Neiburger hopes to have many versions of Ann Arbor on the server, with each version representing a different time period in the history of the town. “Ann Arbor is so small compared to a Minecraft world that we can have multiple copies of Ann Arbor. So we’ll have like 1850 Ann Arbor, 1900 Ann Arbor, 1950 Ann Arbor, 2000 Ann Arbor …. And because we’re going to do it basically pretty close to one-to-one, you won’t have to spend a lot of time on fine details, it’s just like you want to get the basic shapes of the buildings right, and basic locations of windows.”

On Sat. May 26, the AADL server was unveiled and opened to the public. The launch event, which was hosted by the downtown library, had a surprisingly large turnout, with 49 people cramming into a room that contained only 15 computers.

The 3rd floor computer lab was packed during the event.

The event was held mostly to test the capabilities of the server, so dangerous items like lava and the fire-creating flint-and-steel had not yet been turned off. “We’re just stress-testing the server at this point and seeing how many logins it can handle,” said Matt Dubay, a library employee and the facilitator of the event. “Right now people are just destroying everything in sight.” And with players creating towers of lava, setting things on fire, and blowing holes in the street grid with TNT, that wasn’t an exaggeration. “We griefed the heck out of downtown,” one player later commented using the server’s chatbox feature.

Hundreds of enchantment tables were placed throughout town during the event.

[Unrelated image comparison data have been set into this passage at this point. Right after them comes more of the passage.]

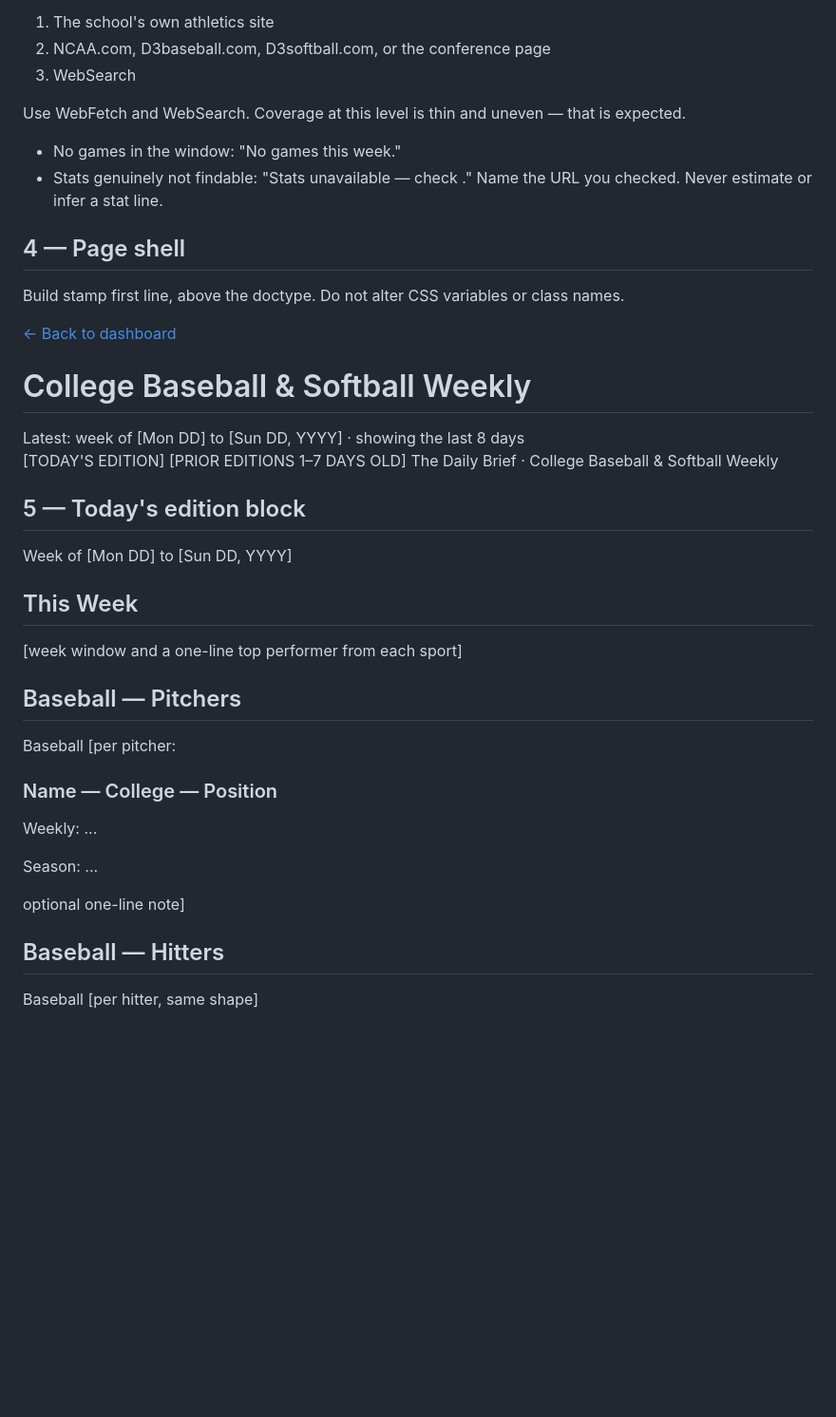
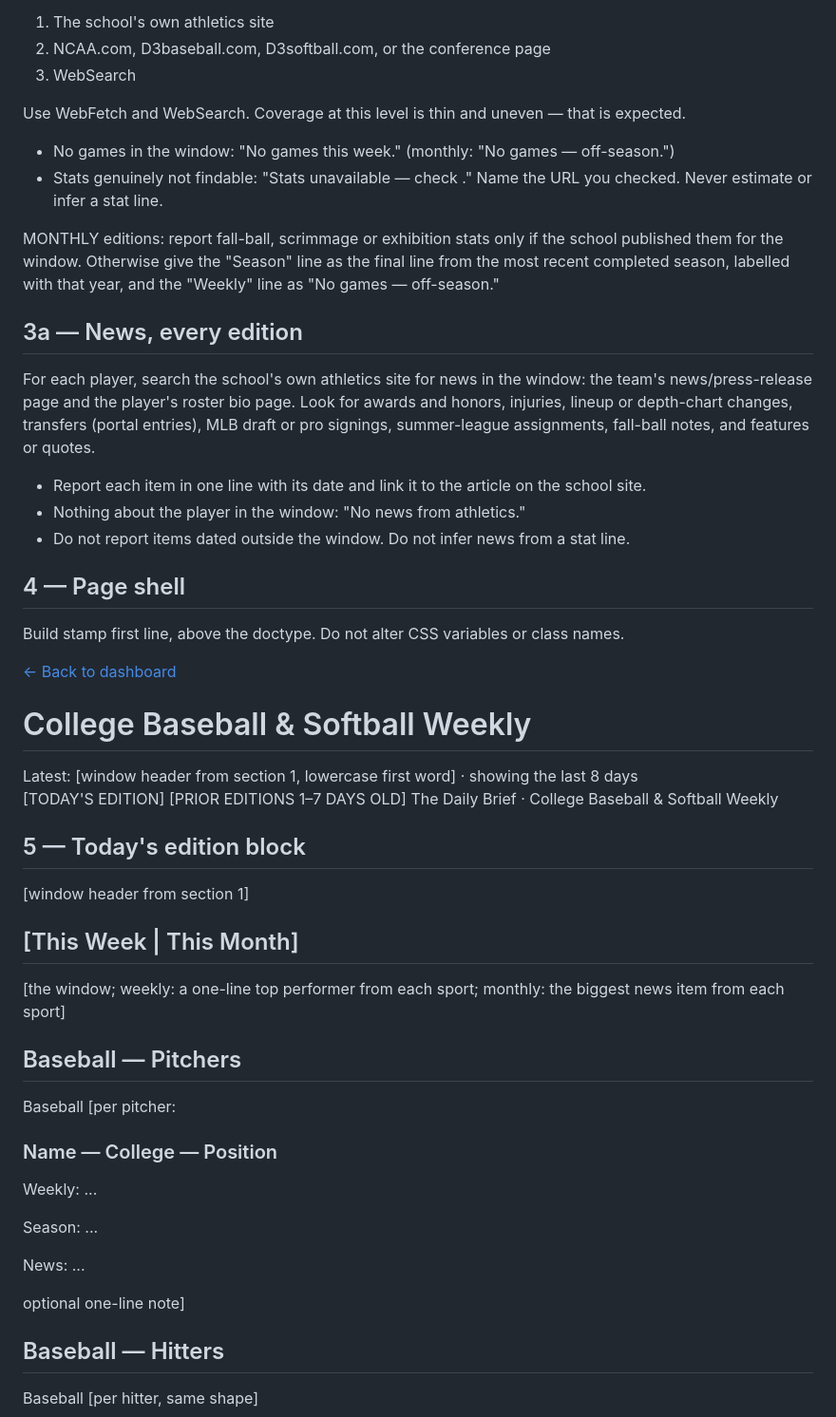
Before and after one commit to tarpeyjr-netizen/tarpey-daily-brief, a Markdown page: jobs/baseball.md, the part around one of its changes. Shown at 95% size. Rendered like a GitHub page; blank space fills up the shorter version.

```diff
--- a/jobs/baseball.md
+++ b/jobs/baseball.md
@@ -31,9 +40,22 @@ Sources in order:
 3. WebSearch
 
 Use WebFetch and WebSearch. Coverage at this level is thin and uneven — that is expected.
-- No games in the window: "No games this week."
+- No games in the window: "No games this week." (monthly: "No games — off-season.")
 - Stats genuinely not findable: "Stats unavailable — check <URL>." Name the URL you checked.
 Never estimate or infer a stat line.
+
+MONTHLY editions: report fall-ball, scrimmage or exhibition stats only if the school published
+them for the window. Otherwise give the "Season" line as the final line from the most recent
+completed season, labelled with that year, and the "Weekly" line as "No games — off-season."
+
+## 3a — News, every edition
+For each player, search the school's own athletics site for news in the window: the team's
+news/press-release page and the player's roster bio page. Look for awards and honors, injuries,
+lineup or depth-chart changes, transfers (portal entries), MLB draft or pro signings,
+summer-league assignments, fall-ball notes, and features or quotes.
+- Report each item in one line with its date and link it to the article on the school site.
+- Nothing about the player in the window: "No news from <school> athletics."
+- Do not report items dated outside the window. Do not infer news from a stat line.
 
 ## 4 — Page shell
 Build stamp first line, above the doctype. Do not alter CSS variables or class names.
@@ -75,7 +97,7 @@ Build stamp first line, above the doctype. Do not alter CSS variables or class n
 <header><div class="wrap">
 <a class="back" href="index.html">&larr; Back to dashboard</a>
 <h1>College Baseball &amp; Softball Weekly</h1>
-<div class="sub">Latest: week of [Mon DD] to [Sun DD, YYYY] &middot; showing the last 8 days</div>
+<div class="sub">Latest: [window header from section 1, lowercase first word] &middot; showing the last 8 days</div>
 </div></header>
 <main class="wrap">
 [TODAY'S EDITION]
@@ -88,10 +110,10 @@ Build stamp first line, above the doctype. Do not alter CSS variables or class n
 
 ## 5 — Today's edition block
 <article class="edition" data-date="[TODAY ISO]">
-<div class="ed-head">Week of [Mon DD] to [Sun DD, YYYY]</div>
-<section><h2>This Week</h2><p>[week window and a one-line top performer from each sport]</p></section>
+<div class="ed-head">[window header from section 1]</div>
+<section><h2>[This Week | This Month]</h2><p>[the window; weekly: a one-line top performer from each sport; monthly: the biggest news item from each sport]</p></section>
 <section><h2>Baseball &mdash; Pitchers</h2><span class="sport-label baseball">Baseball</span>
-[per pitcher: <h3>Name &mdash; College &mdash; Position</h3><p>Weekly: ...</p><p>Season: ...</p> optional one-line note]
+[per pitcher: <h3>Name &mdash; College &mdash; Position</h3><p>Weekly: ...</p><p>Season: ...</p><p>News: ...</p> optional one-line note]
 </section>
 <section><h2>Baseball &mdash; Hitters</h2><span class="sport-label baseball">Baseball</span>
 [per hitter, same shape]
```
Also changed, not shown: other parts of jobs/baseball.md (+18 -9 lines).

The orange object to the left is a tower of lava.

Despite the initial abuse of explosives, the server is now up again and running nicely, and griefing tools have been disabled. Players have begun building buildings and paving roads.

Neiburger has high hopes for the server, and plans to install Minecraft on all of the library computers so that “people who don’t have a copy of Minecraft can just come to the library and play.” Neiburger also has plenty of ideas for things that players could collaborate on to make into a reality. “For example, there were some really cool train crashes toward the end of the 19th century, and I think it would be really fun to have minecarts where you can ride the trolley, because there used to be trolleys all over Ann Arbor, and that would be a really fun thing to see in turn-of-the-century Ann Arbor.” Neiburger hopes to eventually add a fantasy version of Ann Arbor to the server, creating a place where players can let their imaginations run wild. With some hard work and a little luck, the AADL server could become a place for the community to come together and collaborate without having to fear TNT.

More information about the AADL server will soon be available here.